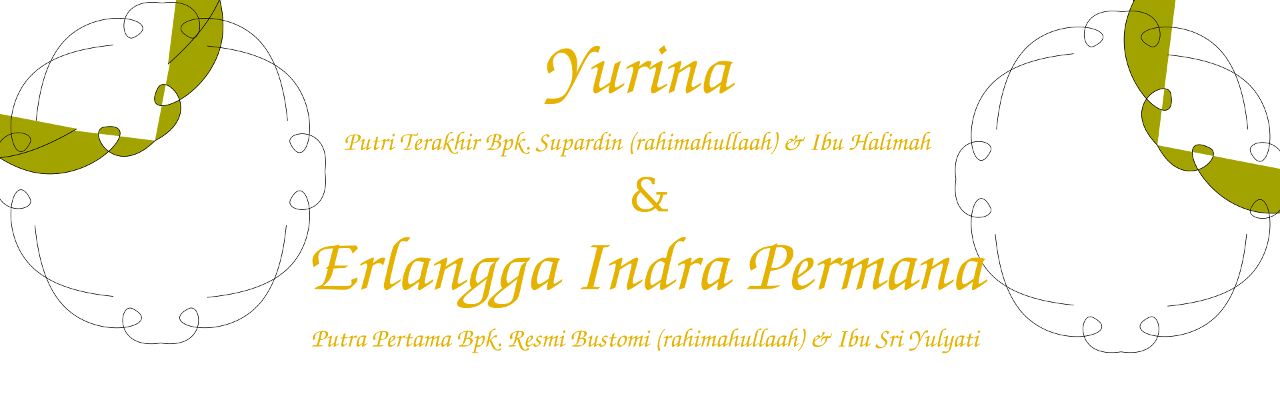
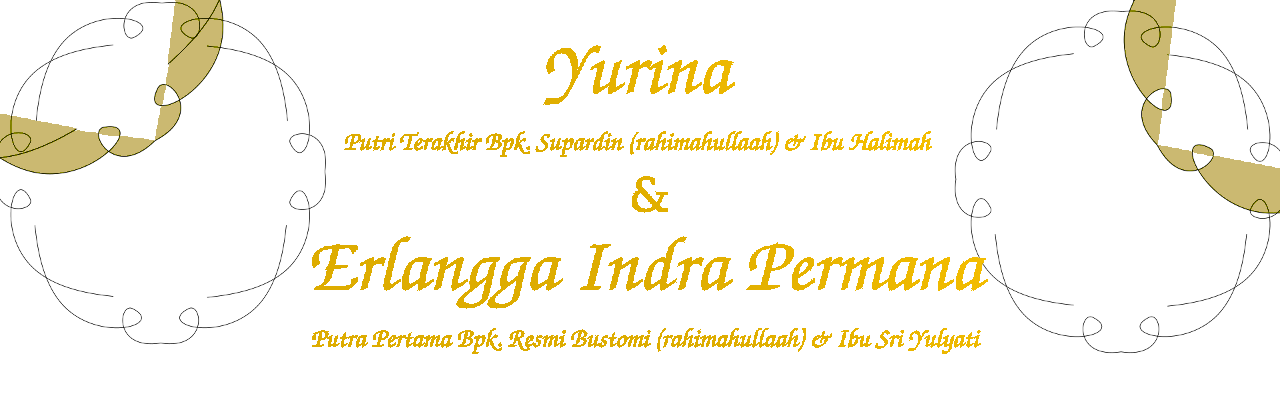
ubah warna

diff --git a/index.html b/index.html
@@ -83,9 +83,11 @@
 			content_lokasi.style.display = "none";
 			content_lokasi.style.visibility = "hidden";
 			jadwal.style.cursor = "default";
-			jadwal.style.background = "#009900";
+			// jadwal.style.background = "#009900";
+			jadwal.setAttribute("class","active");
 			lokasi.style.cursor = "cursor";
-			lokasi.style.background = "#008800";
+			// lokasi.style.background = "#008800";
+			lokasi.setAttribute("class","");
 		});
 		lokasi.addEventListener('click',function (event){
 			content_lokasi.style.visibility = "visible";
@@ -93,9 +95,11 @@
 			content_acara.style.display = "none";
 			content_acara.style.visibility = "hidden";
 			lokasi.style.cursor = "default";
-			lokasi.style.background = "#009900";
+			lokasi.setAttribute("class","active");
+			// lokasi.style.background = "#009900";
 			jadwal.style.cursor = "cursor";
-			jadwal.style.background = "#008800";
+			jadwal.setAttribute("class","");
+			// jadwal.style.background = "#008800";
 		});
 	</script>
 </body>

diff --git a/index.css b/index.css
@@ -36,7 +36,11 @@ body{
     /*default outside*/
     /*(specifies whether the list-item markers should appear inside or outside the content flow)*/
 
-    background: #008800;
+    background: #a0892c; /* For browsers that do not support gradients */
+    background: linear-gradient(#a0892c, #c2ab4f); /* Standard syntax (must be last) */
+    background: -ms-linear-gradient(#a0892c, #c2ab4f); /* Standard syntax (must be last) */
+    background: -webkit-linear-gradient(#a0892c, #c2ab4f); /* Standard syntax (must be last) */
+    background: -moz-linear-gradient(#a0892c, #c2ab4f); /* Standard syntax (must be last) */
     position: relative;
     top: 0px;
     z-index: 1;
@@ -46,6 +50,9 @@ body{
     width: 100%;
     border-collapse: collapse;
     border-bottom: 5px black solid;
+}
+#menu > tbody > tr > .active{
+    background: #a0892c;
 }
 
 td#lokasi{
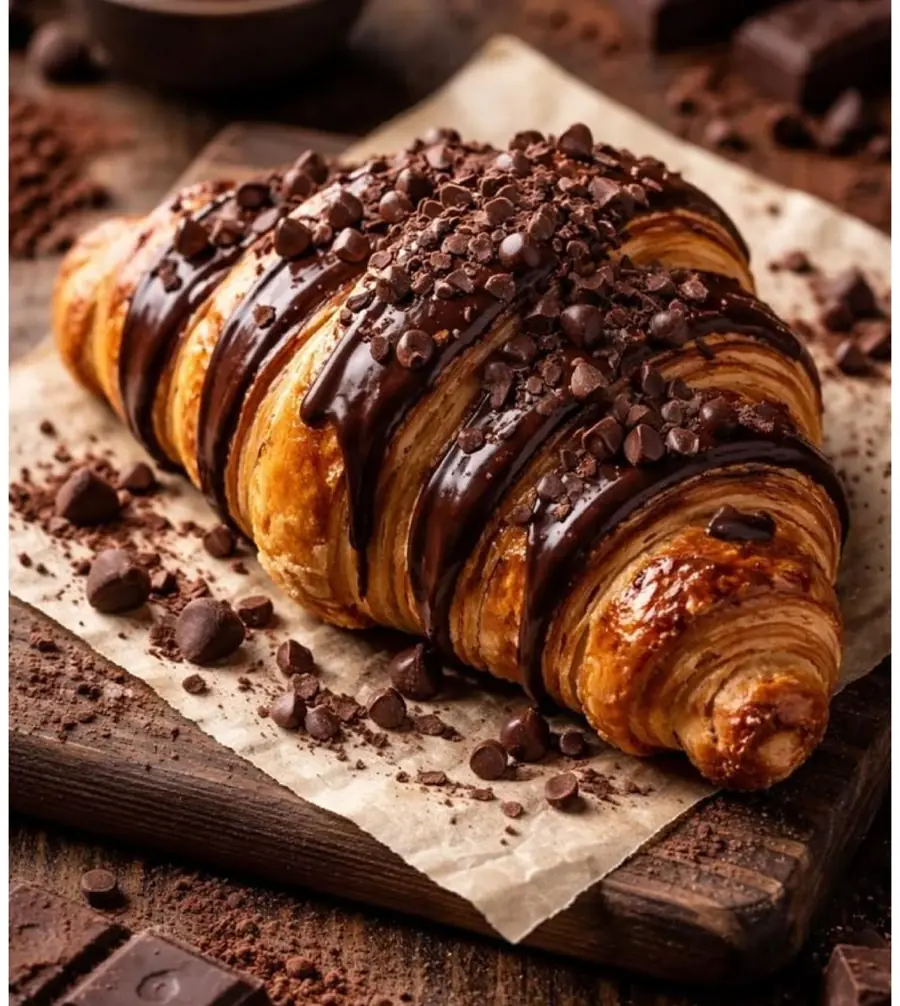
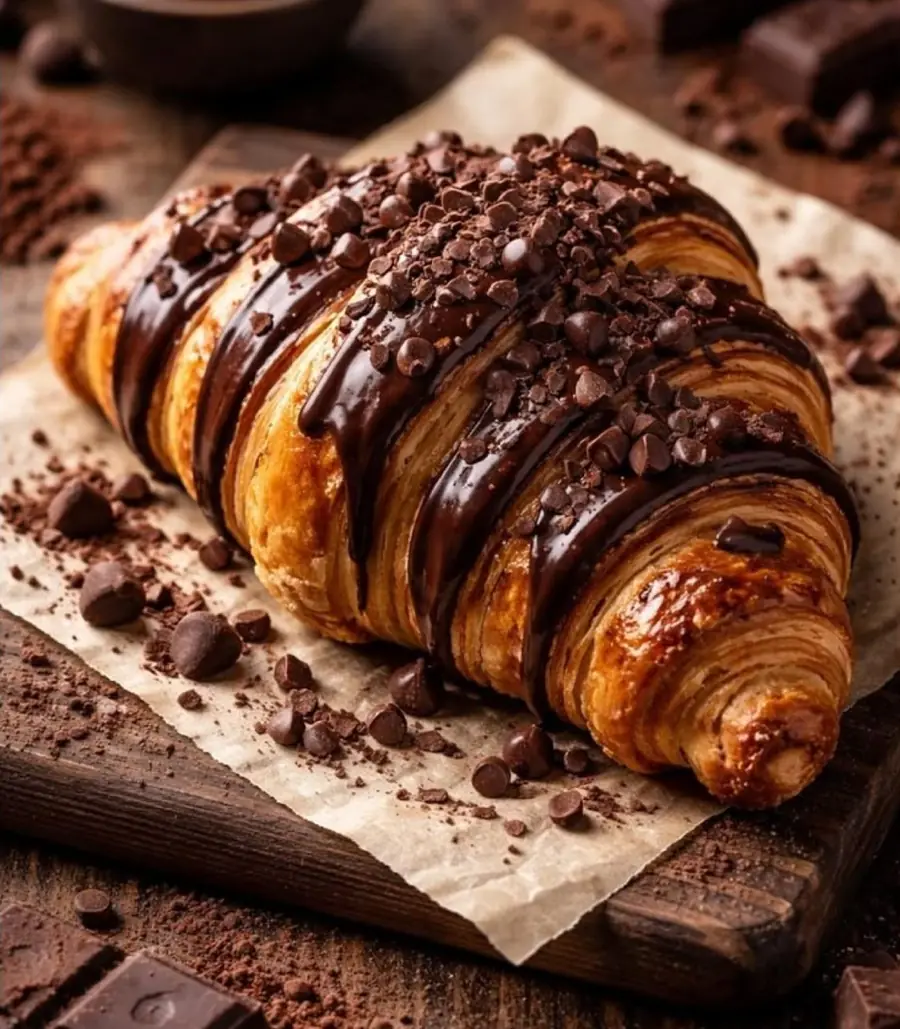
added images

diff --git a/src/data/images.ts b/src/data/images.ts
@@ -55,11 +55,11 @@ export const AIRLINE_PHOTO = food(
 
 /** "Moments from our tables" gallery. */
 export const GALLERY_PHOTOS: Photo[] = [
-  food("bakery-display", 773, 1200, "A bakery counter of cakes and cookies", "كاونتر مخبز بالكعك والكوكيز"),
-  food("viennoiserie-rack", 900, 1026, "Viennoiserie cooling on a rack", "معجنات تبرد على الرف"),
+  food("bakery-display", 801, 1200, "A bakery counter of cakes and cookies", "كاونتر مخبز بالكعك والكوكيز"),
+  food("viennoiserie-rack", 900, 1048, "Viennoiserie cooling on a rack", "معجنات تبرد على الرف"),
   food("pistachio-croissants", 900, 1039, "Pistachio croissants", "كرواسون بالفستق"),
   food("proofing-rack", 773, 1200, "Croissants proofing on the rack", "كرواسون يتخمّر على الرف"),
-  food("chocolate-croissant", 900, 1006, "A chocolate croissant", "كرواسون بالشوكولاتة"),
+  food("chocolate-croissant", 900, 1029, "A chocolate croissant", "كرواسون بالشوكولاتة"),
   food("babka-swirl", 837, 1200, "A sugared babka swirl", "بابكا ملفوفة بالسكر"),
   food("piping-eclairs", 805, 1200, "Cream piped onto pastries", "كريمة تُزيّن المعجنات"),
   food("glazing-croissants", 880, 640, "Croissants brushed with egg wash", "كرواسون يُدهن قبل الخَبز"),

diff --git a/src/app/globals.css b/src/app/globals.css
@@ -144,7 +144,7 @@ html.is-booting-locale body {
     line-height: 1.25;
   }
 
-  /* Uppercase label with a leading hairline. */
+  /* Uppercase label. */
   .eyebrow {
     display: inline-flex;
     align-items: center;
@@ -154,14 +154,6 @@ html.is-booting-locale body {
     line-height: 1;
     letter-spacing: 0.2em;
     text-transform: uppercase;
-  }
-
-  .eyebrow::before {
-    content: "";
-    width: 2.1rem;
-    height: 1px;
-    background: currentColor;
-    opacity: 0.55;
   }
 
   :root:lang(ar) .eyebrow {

• • • • • • •

**INSTRUCTIONS FOR THE TASK**
Would you output only the span of the records above that opens with the line containing "z-index: 1;" and closes with the line containing "brushed with egg", ends included and pictures dropped?

**TASK RESULT**
     z-index: 1;
@@ -46,6 +50,9 @@ body{
     width: 100%;
     border-collapse: collapse;
     border-bottom: 5px black solid;
+}
+#menu > tbody > tr > .active{
+    background: #a0892c;
 }
 
 td#lokasi{
added images

diff --git a/src/data/images.ts b/src/data/images.ts
@@ -55,11 +55,11 @@ export const AIRLINE_PHOTO = food(
 
 /** "Moments from our tables" gallery. */
 export const GALLERY_PHOTOS: Photo[] = [
-  food("bakery-display", 773, 1200, "A bakery counter of cakes and cookies", "كاونتر مخبز بالكعك والكوكيز"),
-  food("viennoiserie-rack", 900, 1026, "Viennoiserie cooling on a rack", "معجنات تبرد على الرف"),
+  food("bakery-display", 801, 1200, "A bakery counter of cakes and cookies", "كاونتر مخبز بالكعك والكوكيز"),
+  food("viennoiserie-rack", 900, 1048, "Viennoiserie cooling on a rack", "معجنات تبرد على الرف"),
   food("pistachio-croissants", 900, 1039, "Pistachio croissants", "كرواسون بالفستق"),
   food("proofing-rack", 773, 1200, "Croissants proofing on the rack", "كرواسون يتخمّر على الرف"),
-  food("chocolate-croissant", 900, 1006, "A chocolate croissant", "كرواسون بالشوكولاتة"),
+  food("chocolate-croissant", 900, 1029, "A chocolate croissant", "كرواسون بالشوكولاتة"),
   food("babka-swirl", 837, 1200, "A sugared babka swirl", "بابكا ملفوفة بالسكر"),
   food("piping-eclairs", 805, 1200, "Cream piped onto pastries", "كريمة تُزيّن المعجنات"),
   food("glazing-croissants", 880, 640, "Croissants brushed with egg wash", "كرواسون يُدهن قبل الخَبز"),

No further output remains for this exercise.